According to Starr, Pomona “will continue to support ongoing public health efforts. Vaccination will be an important part of getting [its] students back to campus. The campaign in [its] region is accelerating and The Claremont College’s Student Health Services has been approved to dispense COVID-19 vaccines. In the weeks ahead, [Pomona] will be holding a series of town hall Zoom meetings for students, families, faculty and staff on the issues involved in vaccination, which brings great promise for progress in fighting the pandemic. (Again, we urge everyone to get vaccinated as soon as they become eligible and not to wait for SHS to receive a supply.)”
In her email, Starr explained that “Los Angeles County, in response to a devastating surge in COVID-19 cases and hospitalizations, had placed on hold plans to allow some students to return to college campuses in spring as part of a planned waiver/pilot program – a program [Pomona] had sought in the urgent work to resume in-person education. While the situation is now starting to improve in our county, case counts remain very high, and the county has let us know it is unlikely a pilot program could be in place by March.” In light of this decision, Starr said, “[t]here simply was no longer a path on the county’s current timeframe, and [Pomona] will remain in the remote environment for spring.”

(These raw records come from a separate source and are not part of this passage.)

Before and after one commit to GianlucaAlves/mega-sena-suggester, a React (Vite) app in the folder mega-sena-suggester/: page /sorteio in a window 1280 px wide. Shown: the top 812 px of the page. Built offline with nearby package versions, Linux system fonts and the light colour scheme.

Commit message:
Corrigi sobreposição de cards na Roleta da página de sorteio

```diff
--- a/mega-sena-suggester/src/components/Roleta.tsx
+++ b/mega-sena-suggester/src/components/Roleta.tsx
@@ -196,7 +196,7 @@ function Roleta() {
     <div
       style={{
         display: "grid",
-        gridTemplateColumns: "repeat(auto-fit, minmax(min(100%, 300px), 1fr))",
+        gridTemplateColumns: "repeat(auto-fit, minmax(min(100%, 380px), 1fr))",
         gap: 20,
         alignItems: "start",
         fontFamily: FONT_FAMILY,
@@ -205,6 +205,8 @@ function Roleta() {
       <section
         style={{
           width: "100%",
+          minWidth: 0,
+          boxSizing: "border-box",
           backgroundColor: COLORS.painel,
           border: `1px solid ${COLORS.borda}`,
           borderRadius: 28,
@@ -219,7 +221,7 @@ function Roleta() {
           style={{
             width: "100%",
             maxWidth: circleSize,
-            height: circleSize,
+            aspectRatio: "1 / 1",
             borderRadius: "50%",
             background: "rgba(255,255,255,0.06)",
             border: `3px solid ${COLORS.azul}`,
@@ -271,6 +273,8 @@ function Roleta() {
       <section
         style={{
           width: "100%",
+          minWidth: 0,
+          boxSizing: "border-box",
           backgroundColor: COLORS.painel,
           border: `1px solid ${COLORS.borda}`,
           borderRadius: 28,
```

Despite the decision to remain online for the rest of the spring, Starr claimed that, with “vaccines now a reality, and Pomona prepped and ready, I am happy to say the resumption of campus life is now in sight as we look to the fall, and with it, a full return to our beautiful Claremont.” Starr explained that Pomona needs “[LA] county’s powerful governing body – the Board of Supervisors – to provide a clear and responsible path for college students to return to their campuses.” According to Starr’s email, in the meantime Pomona will continue to find “new partners and accelerate the campaign of advocacy both for [its] students and those across the county.”
Starr also pointed out that “neighboring counties have been able to re-open college campuses, as have most other governmental entities in the U.S. [Starr] believe[s] it can be done here as well, but so far, attention in [LA] county has been focused elsewhere. Indoor malls, to take one example, are open, with continuing adjustments to occupancy levels, while colleges like Pomona are not even permitted to hold classes outside with social distancing and other precautions. There is no scientific rationale for this variation and, though well-intentioned, it indicates a troubling lack of priority for young people.”
Starr concluded by informing students that “[i]n the weeks ahead, we will ask for your help in making our voices heard as we continue to build a coalition to push for the balanced approach that upholds our young people and the future of our region. I will work tirelessly to advocate for the most vulnerable students who face the greatest hurdles in this temporary online environment.”